HOUSTON (BP)–Faced with burgeoning church growth and committed to reach people for Christ, members of Second Baptist Church in Houston pledged $84 million to expand its three Houston-area sites and to add several others by utilizing movie theaters in Houston and across the United States.
Church members contributed a cash offering of more than $21 million in December as part of the capital campaign’s launch. To date, about $24 million has been contributed.
“This must be the largest capital campaign of its kind, ever,” said Paul Gage, president and founder of The Gage Group, a Dallas-based church stewardship consulting firm assisting Second Baptist.
Gage said the size of the campaign represents the “vision and passion” of the church and its pastor, Ed Young, for reaching people with the Gospel of Jesus Christ. Gage hopes other churches “will be encouraged and inspired to expand their witness by what Second Baptist is doing.”
Just two weeks after Young introduced the two-year campaign, Hurricane Katrina hit, followed by Rita. As reported by Baptist Press last September, more than 30,000 hurricane relief workers were trained at Second Baptist. And members there have given more than $2 million in hurricane relief funds.
“We’ve always had obstacles to overcome,” Young told Baptist Press. “But we’re a family and we stick together.”

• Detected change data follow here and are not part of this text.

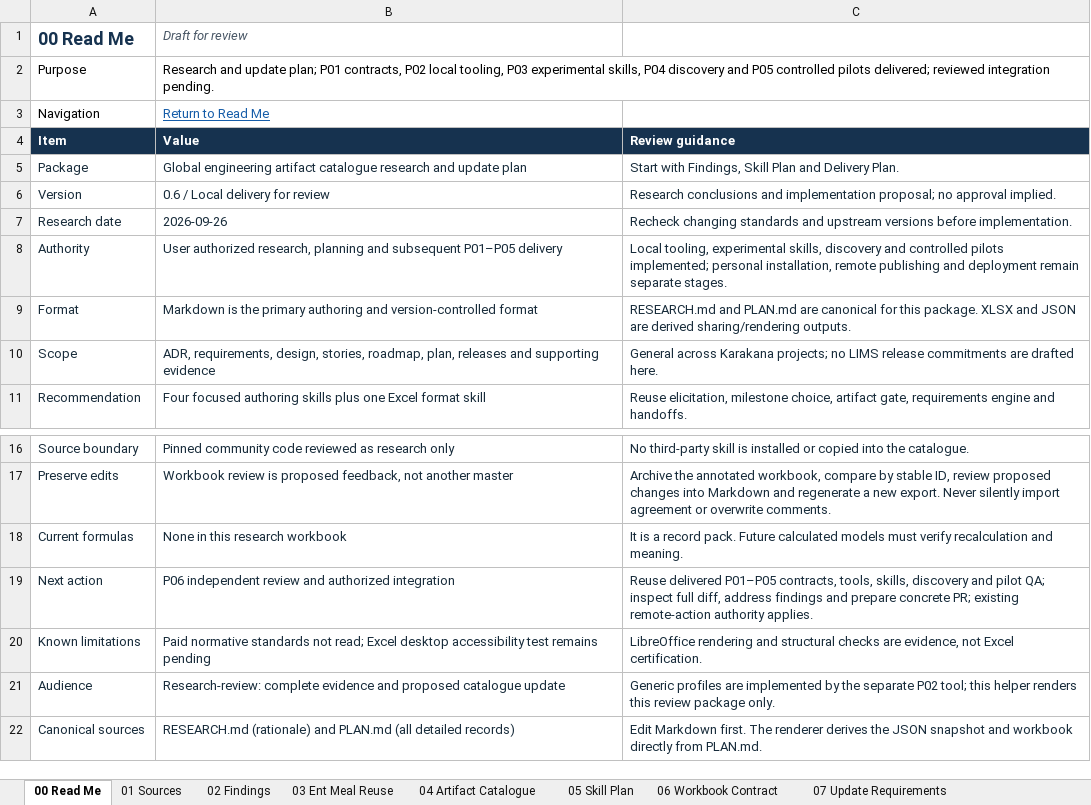
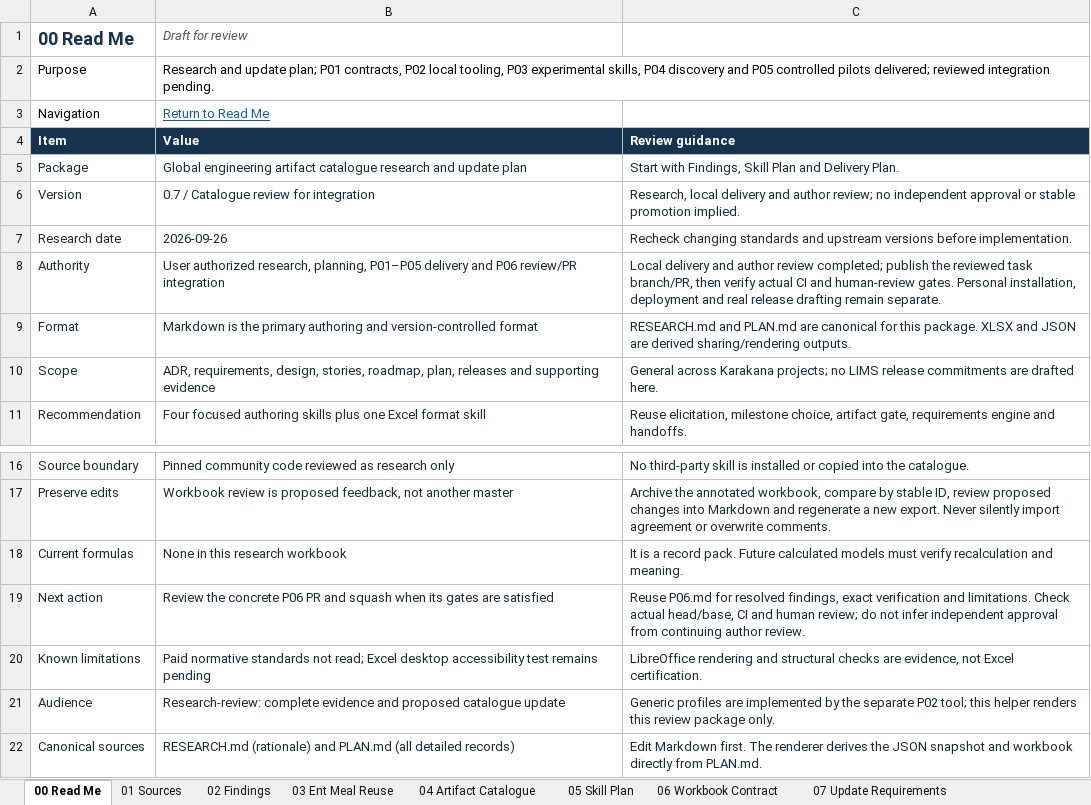
Before and after one commit to mdudaj/karakana, an Excel workbook: docs/skills/engineering-artifact-catalogue/research-and-update-plan.xlsx, sheet 00 Read Me, drawn as a sheet; only a part is shown, gaps mark what is left out; values as stored, in another font and other column widths than the file's, no borders; table styles not drawn; the diff names each change by its address in the sheet, - before the commit and + after, or states it on an @@ line.

Commit message:
Review engineering catalogue and bound workbook feedback scans

```diff
--- a/docs/skills/engineering-artifact-catalogue/research-and-update-plan.xlsx (sheet 00 Read Me)
+++ b/docs/skills/engineering-artifact-catalogue/research-and-update-plan.xlsx (sheet 00 Read Me)
-B6 (Draft for review): 0.6 / Local delivery for review
+B6 (Draft for review): 0.7 / Catalogue review for integration
-C6: Research conclusions and implementation proposal; no approval implied.
+C6: Research, local delivery and author review; no independent approval or stable promotion implied.
-B8 (Draft for review): …authorized research, planning and subsequent P01–P05 delivery
+B8 (Draft for review): …authorized research, planning, P01–P05 delivery and P06 review/PR integration
-C8: Local tooling, experimental skills, discovery and controlled pilots implemented; personal installation, remote publishing and deployment remain separate stages.
+C8: Local delivery and author review completed; publish the reviewed task branch/PR, then verify actual CI and human-review gates. Personal installation, deployment and real release drafting remain separate.
-B19 (Draft for review): P06 independent review and authorized integration
+B19 (Draft for review): Review the concrete P06 PR and squash when its gates are satisfied
-C19: Reuse delivered P01–P05 contracts, tools, skills, discovery and pilot QA; inspect full diff, address findings and prepare concrete PR; existing remote-action authority applies.
+C19: Reuse P06.md for resolved findings, exact verification and limitations. Check actual head/base, CI and human review; do not infer independent approval from continuing author review.
```
Also changed, not shown: sheet 09 Delivery Plan, 8 other files.
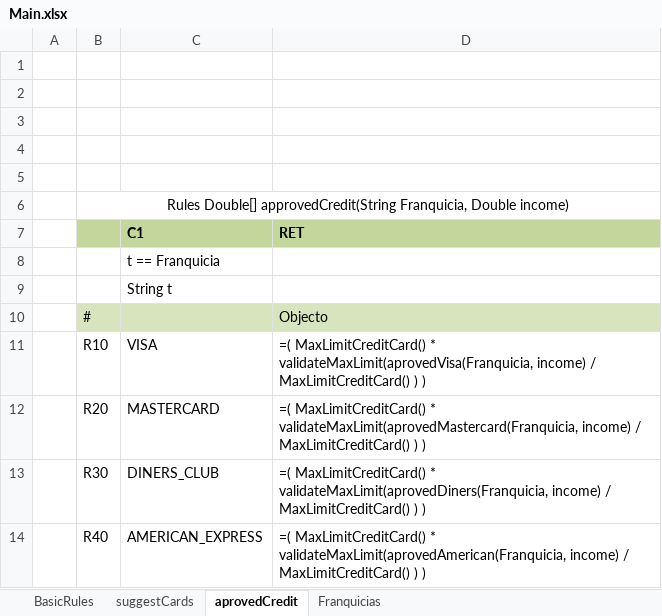
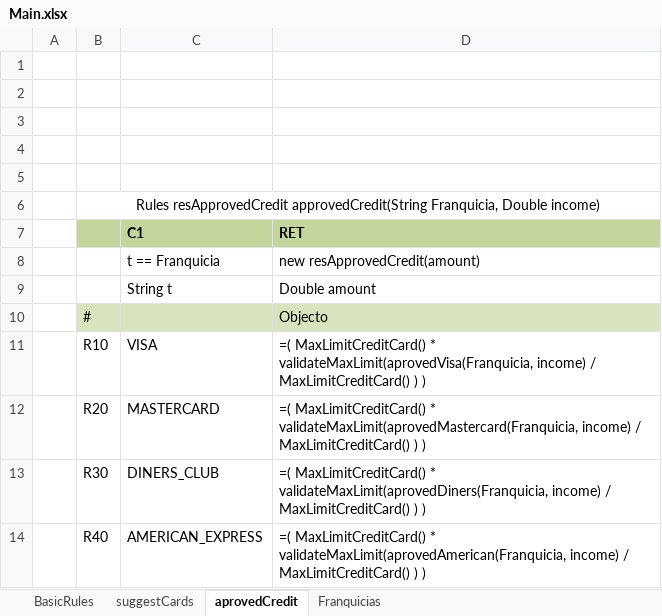
Before and after one commit to pujaesprojects/otdesign, an Excel workbook: DESIGN/rules/BBVA_Rules/Main.xlsx, sheet aprovedCredit, drawn as a sheet; values as stored, in another font and other column widths than the file's, no borders; the diff names each change by its address in the sheet, - before the commit and + after, or states it on an @@ line.

Commit message:
test fix approvalCredit Author: DEFAULT. Type: SAVE.

```diff
--- a/DESIGN/rules/BBVA_Rules/Main.xlsx (sheet aprovedCredit)
+++ b/DESIGN/rules/BBVA_Rules/Main.xlsx (sheet aprovedCredit)
-B6: Rules Double[] approvedCredit(String Franquicia,…
+B6: Rules resApprovedCredit approvedCredit(String Franquicia,…
-D8 (RET): (empty)
+D8 (RET): new resApprovedCredit(amount)
-D9 (RET): (empty)
+D9 (RET): Double amount
```
Also changed, not shown: sheet BasicRules.
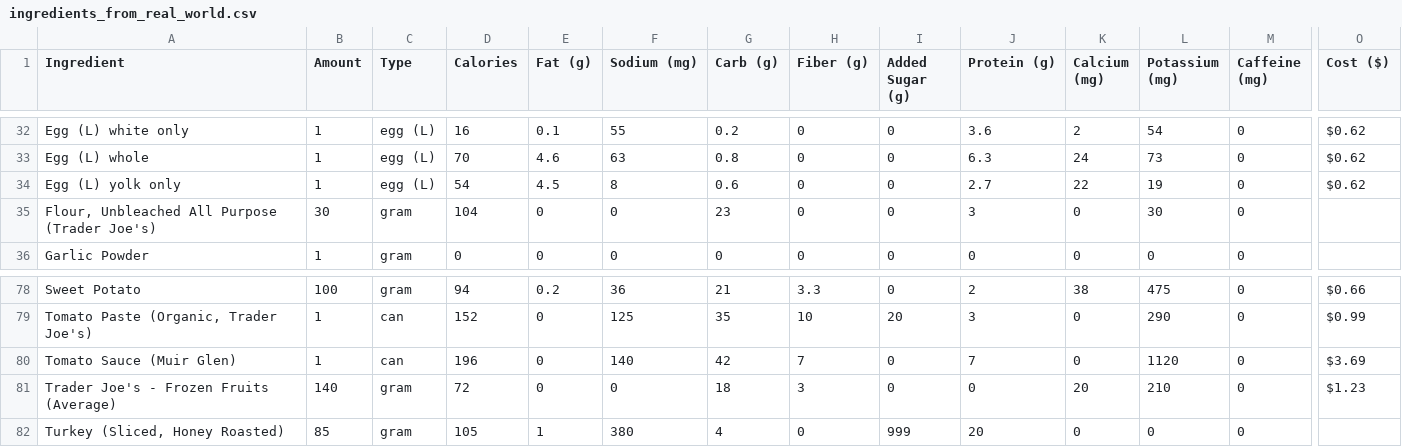
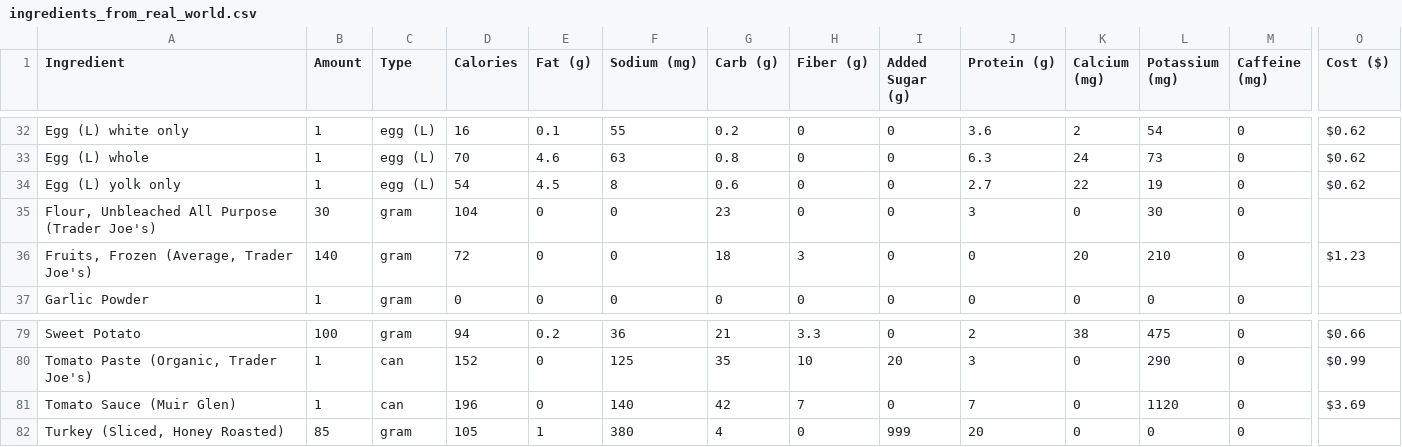
Before and after one commit to mauzeh/squirby, a CSV file: database/seeders/csv/ingredients_from_real_world.csv, drawn as a sheet; only a part is shown, gaps mark what is left out; removed rows and columns are numbered as before the commit, all else as after; rows hold the shown columns only; the diff names each change by its address in the sheet, - before the commit and + after, or states it on an @@ line.

```diff
--- a/database/seeders/csv/ingredients_from_real_world.csv
+++ b/database/seeders/csv/ingredients_from_real_world.csv
+row 36: Fruits, Frozen (Average, Trader Joe's) | 140 | gram | 72 | 0 | 0 | 18 | 3 | 0 | 0 | 20 | 210 | 0 | $1.23
-row 81: Trader Joe's - Frozen Fruits (Average) | 140 | gram | 72 | 0 | 0 | 18 | 3 | 0 | 0 | 20 | 210 | 0 | $1.23
```
Also changed, not shown: database/seeders/csv/daily_log_from_real_world.csv.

Young said more members have pledged and contributed to the church’s building campaign than any other in Second Baptist’s history. One member prayed for a better job so she could contribute more to the effort and, almost immediately, she found a job tripling her salary. A couple gave a half-million dollars they had saved to build a new house. Second Baptist teens were challenged to pay for one square foot of the renovations at $175 each. Several hundred made such pledges, with many pledging to pay for two square feet. Children were given a dollar and challenged to multiply it. A fourth-grade girl bought cookie dough, baked and sold cookies, and gave $44 to the project.
“All of us have been blessed to be a blessing,” Young said. “So whether someone gives $100 or $10,000, each contribution is significant to how much God has blessed them.”
The campaign follows a self-study begun in 1999 involving 487 church members involved in studying a dozen significant aspects of the church to help form and implement a plan by 2007.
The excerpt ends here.